“The ‘wildlife’ that would actually be delighted by the efforts is a criminal outfit headquartered in Sinaloa, Mexico,” she testified.
But Walden, of Sahuarita, said in her testimony that environmental advocates are too often blamed for inhibiting border protection. She lives 20 miles from the border and said she is vice president and counsel for Farmers Investment Co., Farmers Water Co. and the Green Valley Pecan Co., which are 30 miles from the border.
“Protection of our public lands is part of our national security; the two are certainly not in conflict,” Walden said. “It’s important to have border security, but we know that our federal lands are a major draw for activity in our area and we don’t want to destroy the features of the land or the flora and fauna that make them so special.”
Walden recognized the “difficult job the Border Patrol is tasked to undertake” and praised the Tucson sector ranch liaison, who has done “an excellent job helping us cooperate with Border Patrol.” But too often, she said, that mission leads to conflict with local residents.
“Those of us that live in areas surrounding the checkpoint have, for years, been exposed to the degradation of our public safety because of them – high-speed car chases through our neighborhoods, gunshot victims and the like,” she said in her testimony.
“I’ve experienced a high-speed chase by Border Patrol through my front driveway … that I am sure would have killed an employee or me had I not been in my home office at the time,” Walden said.
But Chilton said she would like to see Border Patrol agents have more freedom, not less.
She worries that rules protecting the jaguar keep Border Patrol agents from being able to get to her property in a timely manner.
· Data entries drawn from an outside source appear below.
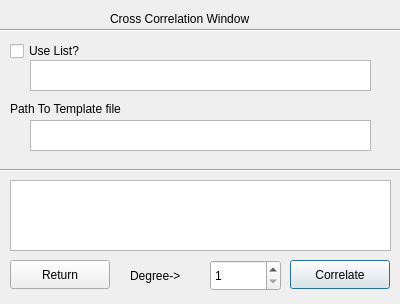
First picture: the form in Correlation.ui, repository tboudreaux/PHY-2002, before the edit.
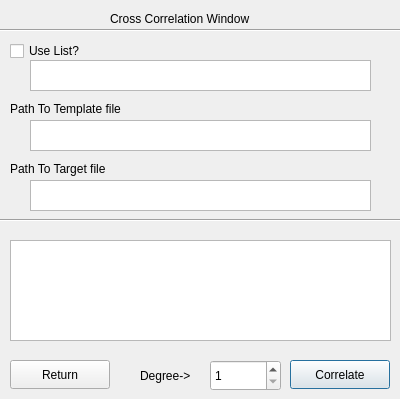
Second picture: the form after the edit.

Diff of the .ui file:
```diff
--- a/Correlation.ui
+++ b/Correlation.ui
@@ -7,7 +7,7 @@
     <x>0</x>
     <y>0</y>
     <width>400</width>
-    <height>304</height>
+    <height>399</height>
    </rect>
   </property>
   <property name="windowTitle">
@@ -76,7 +76,7 @@
    <property name="geometry">
     <rect>
      <x>-20</x>
-     <y>160</y>
+     <y>210</y>
      <width>441</width>
      <height>20</height>
     </rect>
@@ -89,7 +89,7 @@
    <property name="geometry">
     <rect>
      <x>290</x>
-     <y>260</y>
+     <y>360</y>
      <width>100</width>
      <height>29</height>
     </rect>
@@ -102,7 +102,7 @@
    <property name="geometry">
     <rect>
      <x>10</x>
-     <y>260</y>
+     <y>360</y>
      <width>100</width>
      <height>29</height>
     </rect>
@@ -115,9 +115,9 @@
    <property name="geometry">
     <rect>
      <x>10</x>
-     <y>180</y>
+     <y>240</y>
      <width>381</width>
-     <height>71</height>
+     <height>101</height>
     </rect>
    </property>
   </widget>
@@ -138,7 +138,7 @@
    <property name="geometry">
     <rect>
      <x>210</x>
-     <y>260</y>
+     <y>360</y>
      <width>71</width>
      <height>31</height>
     </rect>
@@ -150,8 +150,8 @@
   <widget class="QLabel" name="label_3">
    <property name="geometry">
     <rect>
-     <x>130</x>
-     <y>250</y>
+     <x>140</x>
+     <y>350</y>
      <width>71</width>
      <height>51</height>
     </rect>
@@ -160,6 +160,29 @@
     <string>Degree-&gt;</string>
    </property>
   </widget>
+  <widget class="QTextEdit" name="targetfilename">
+   <property name="geometry">
+    <rect>
+     <x>30</x>
+     <y>180</y>
+     <width>341</width>
+     <height>31</height>
+    </rect>
+   </property>
+  </widget>
+  <widget class="QLabel" name="label_4">
+   <property name="geometry">
+    <rect>
+     <x>10</x>
+     <y>160</y>
+     <width>151</width>
+     <height>17</height>
+    </rect>
+   </property>
+   <property name="text">
+    <string>Path To Target file</string>
+   </property>
+  </widget>
  </widget>
  <resources/>
  <connections/>
```
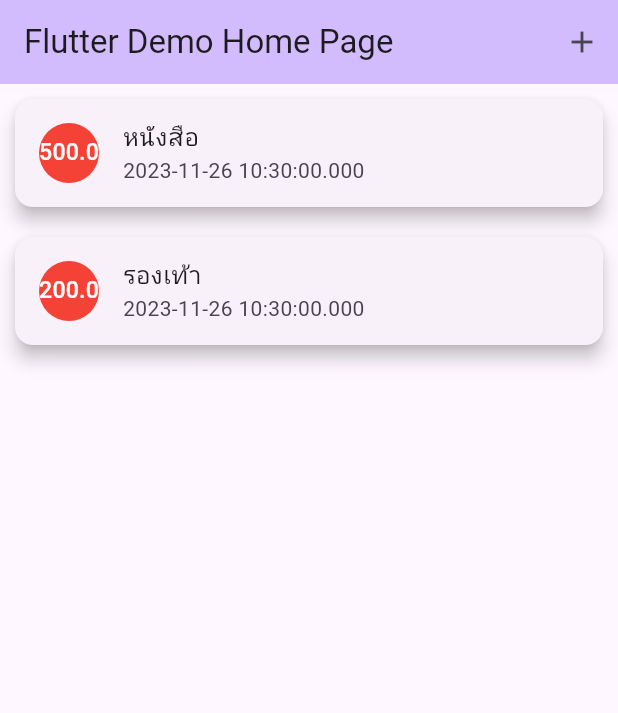
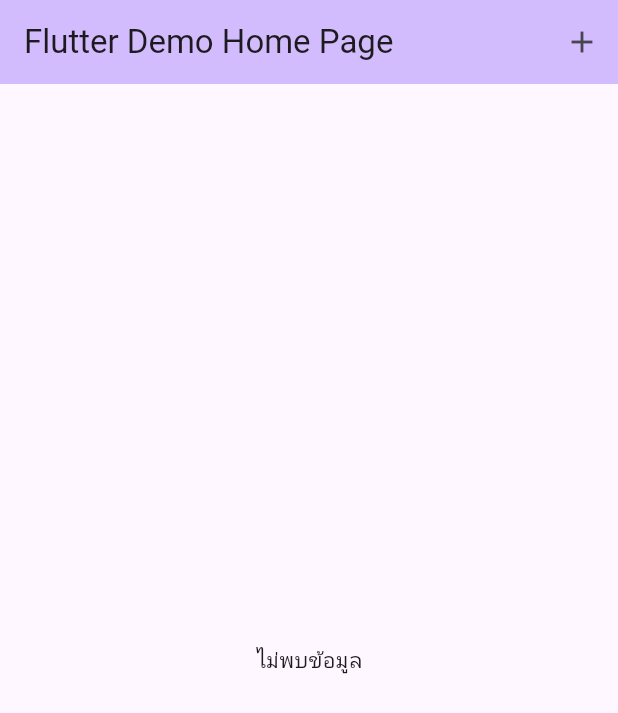
Before and after one commit to pondforwork/Flutter_DB, a Flutter app: the screen it shows after launch, on a phone screen of 412 x 824 dp. Shown: the top 713 px of the screen. Run offline on Flutter 3.47's test engine with Material 2 defaults, Android fonts, the phone set to English and light mode, and no system bars.

Commit message:
if blank

```diff
--- a/lib/main.dart
+++ b/lib/main.dart
@@ -59,7 +59,11 @@ class _MyHomePageState extends State<MyHomePage> {
         ),
         body:
             Consumer(builder: ((context, TransactionProvider provider, child) {
-          return ListView.builder(
+          var count = provider.transactions.length;
+          if(count <= 0){
+            return Center(child: const Text("ไม่พบข้อมูล"),);
+          }else{
+            return ListView.builder(
             itemCount: provider.transactions.length,
             itemBuilder: (context, int index) {
               Transaction data = provider.transactions[index];
@@ -86,6 +90,7 @@ class _MyHomePageState extends State<MyHomePage> {
               );
             },
           );
+          }
         })));
   }
 }
--- a/lib/providers/transaction_provider.dart
+++ b/lib/providers/transaction_provider.dart
@@ -3,8 +3,8 @@ import 'package:flutter_database/models/Transaction.dart';
 
 class TransactionProvider with ChangeNotifier {
   List<Transaction> transactions = [
-    Transaction(title: "หนังสือ", amount: 500, date: DateTime.now()),
-    Transaction(title: "รองเท้า", amount: 200, date: DateTime.now())
+    // Transaction(title: "หนังสือ", amount: 500, date: DateTime.now()),
+    // Transaction(title: "รองเท้า", amount: 200, date: DateTime.now())
   ];
 
   List<Transaction>getTransaction(){
```
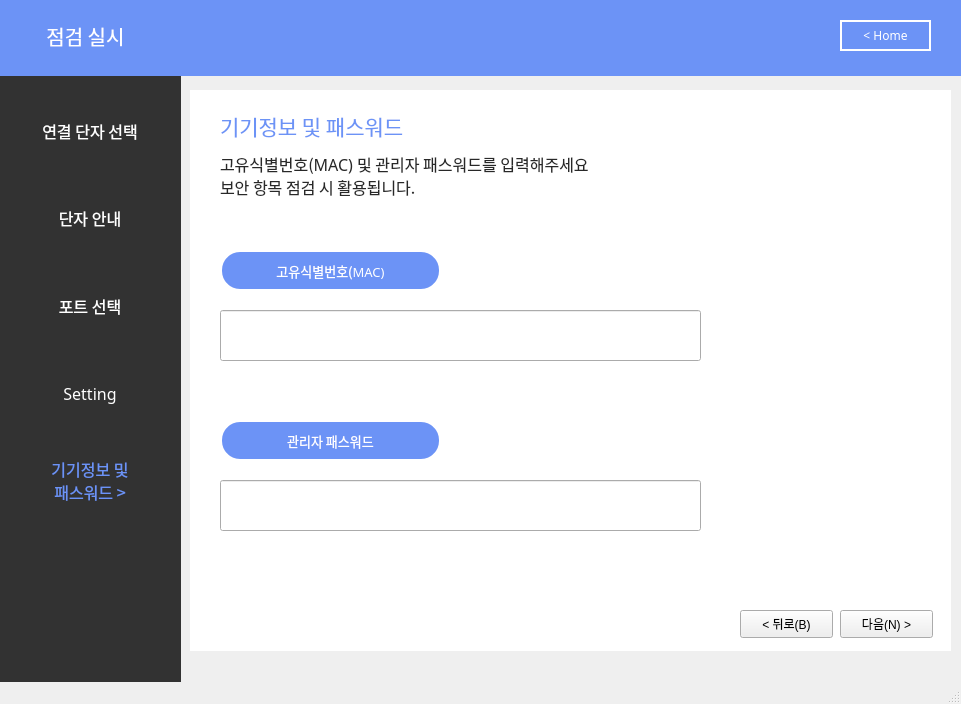
Above: step5.ui from skyun333/wallpad before the change. Below: the same form after it.
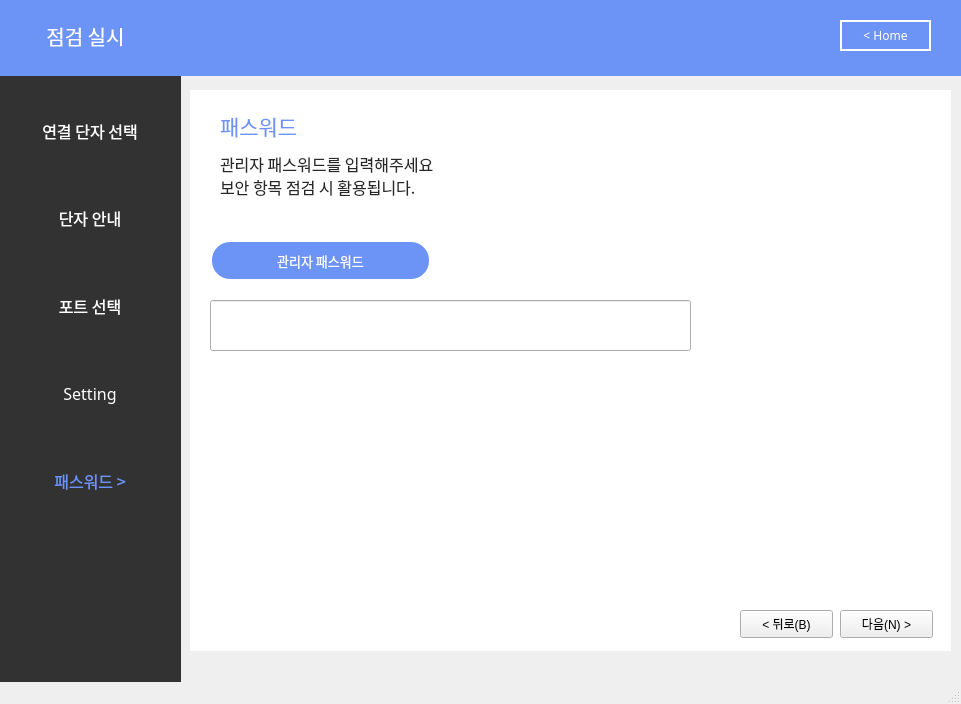
That is the form after the change.

The edit to the form file:
```diff
--- a/step5.ui
+++ b/step5.ui
@@ -204,7 +204,7 @@
      <string notr="true">color:rgb(108,147,246)</string>
     </property>
     <property name="text">
-     <string>기기정보 및 패스워드</string>
+     <string>패스워드</string>
     </property>
     <property name="alignment">
      <set>Qt::AlignLeading|Qt::AlignLeft|Qt::AlignVCenter</set>
@@ -232,7 +232,7 @@
      <string notr="true">color:rgb(40,40,40)</string>
     </property>
     <property name="text">
-     <string>고유식별번호(MAC) 및 관리자 패스워드를 입력해주세요
+     <string>관리자 패스워드를 입력해주세요
 보안 항목 점검 시 활용됩니다.</string>
     </property>
     <property name="alignment">
@@ -380,8 +380,7 @@
         <string notr="true">color:rgb(108, 147, 246)</string>
        </property>
        <property name="text">
-        <string>기기정보 및
-패스워드 &gt;</string>
+        <string>패스워드 &gt;</string>
        </property>
        <property name="alignment">
         <set>Qt::AlignCenter</set>
@@ -390,68 +389,11 @@
      </item>
     </layout>
    </widget>
-   <widget class="QLineEdit" name="lineEdit">
-    <property name="geometry">
-     <rect>
-      <x>220</x>
-      <y>310</y>
-      <width>481</width>
-      <height>51</height>
-     </rect>
-    </property>
-    <property name="font">
-     <font>
-      <pointsize>15</pointsize>
-     </font>
-    </property>
-   </widget>
-   <widget class="QPushButton" name="pushButton_8">
-    <property name="geometry">
-     <rect>
-      <x>220</x>
-      <y>250</y>
-      <width>221</width>
-      <height>41</height>
-     </rect>
-    </property>
-    <property name="font">
-     <font>
-      <family>AppleSDGothicNeoM00</family>
-      <pointsize>10</pointsize>
-      <weight>50</weight>
-      <bold>false</bold>
-     </font>
-    </property>
-    <property name="cursor">
-     <cursorShape>PointingHandCursor</cursorShape>
-    </property>
-    <property name="autoFillBackground">
-     <bool>false</bool>
-    </property>
-    <property name="styleSheet">
-     <string notr="true">background-color : rgb(108, 147, 246);
-color : rgb(255,255,255);
-border: 2px solid rgb(255,255,255);
-border-radius:20px</string>
-    </property>
-    <property name="text">
-     <string>고유식별번호(MAC)</string>
-    </property>
-    <property name="autoDefault">
-     <bool>false</bool>
-    </property>
-    <property name="default">
-     <bool>false</bool>
-    </property>
-    <property name="flat">
-     <bool>false</bool>
-    </property>
-   </widget>
    <widget class="QPushButton" name="pushButton_9">
     <property name="geometry">
      <rect>
-      <x>220</x>
-      <y>420</y>
+      <x>210</x>
+      <y>240</y>
       <width>221</width>
       <height>41</height>
      </rect>
@@ -492,8 +434,8 @@
    <widget class="QLineEdit" name="lineEdit_2">
     <property name="geometry">
      <rect>
-      <x>220</x>
-      <y>480</y>
+      <x>210</x>
+      <y>300</y>
       <width>481</width>
       <height>51</height>
      </rect>
```
Left out of the diff: 2 changed lines with no effect on the pictures.
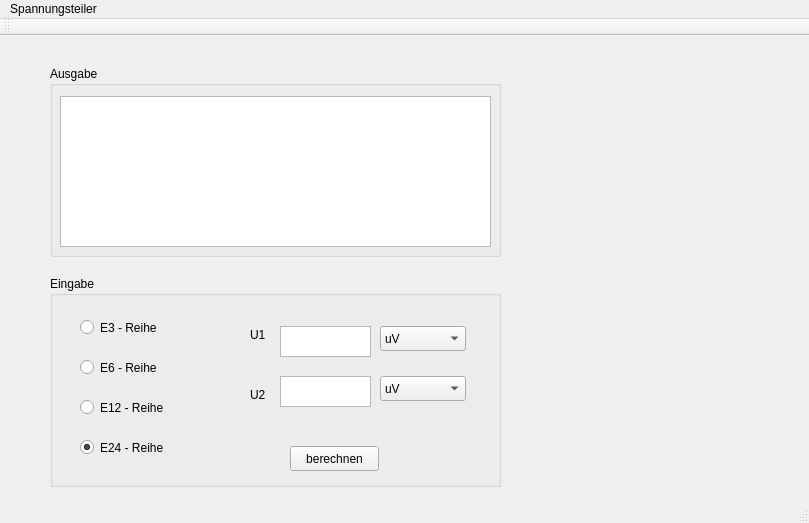
Above: MainWindow.ui from SamSchuler/SpannungsteilerPMSwEng before the change. Below: the same form after it.
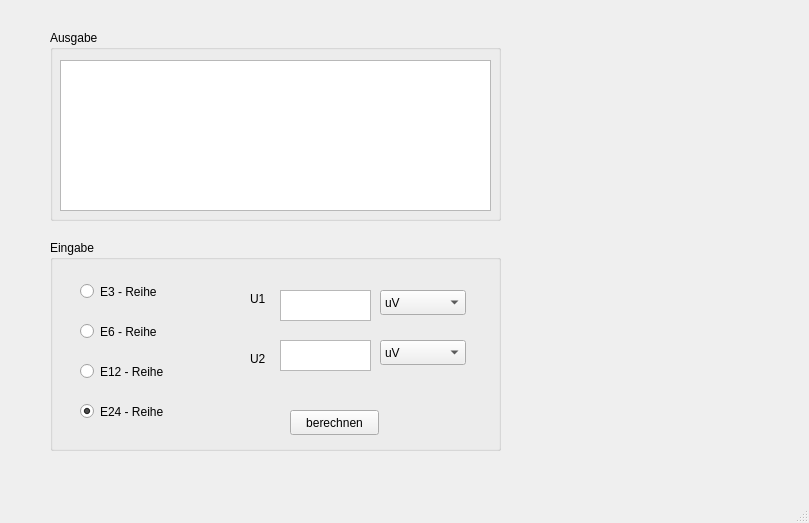
That is the form after the change. Icons and pictures are not drawn.

```diff
--- a/MainWindow.ui
+++ b/MainWindow.ui
@@ -272,30 +272,6 @@
    <zorder>comboBoxU2</zorder>
    <zorder>plainTextEditAusgabe</zorder>
   </widget>
-  <widget class="QMenuBar" name="menuBar">
-   <property name="geometry">
-    <rect>
-     <x>0</x>
-     <y>0</y>
-     <width>809</width>
-     <height>22</height>
-    </rect>
-   </property>
-   <widget class="QMenu" name="menuSpannungsteiler">
-    <property name="title">
-     <string>Spannungsteiler</string>
-    </property>
-   </widget>
-   <addaction name="menuSpannungsteiler"/>
-  </widget>
-  <widget class="QToolBar" name="mainToolBar">
-   <attribute name="toolBarArea">
-    <enum>TopToolBarArea</enum>
-   </attribute>
-   <attribute name="toolBarBreak">
-    <bool>false</bool>
-   </attribute>
-  </widget>
   <widget class="QStatusBar" name="statusBar"/>
  </widget>
  <layoutdefault spacing="6" margin="11"/>
```
Left out of the diff: 6 changed lines with no effect on the pictures.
She said she and her husband offered to let the Border Patrol use some of their property to help them with their mission, without response so far.
“We offered them the use of our land for a $1 lease per year so they can have a forward operating base at a known incursion point,” Chilton testified. “My husband has offered to front them the dollar if they can’t afford it, but years have passed and there is no action of which we are aware on this offer.”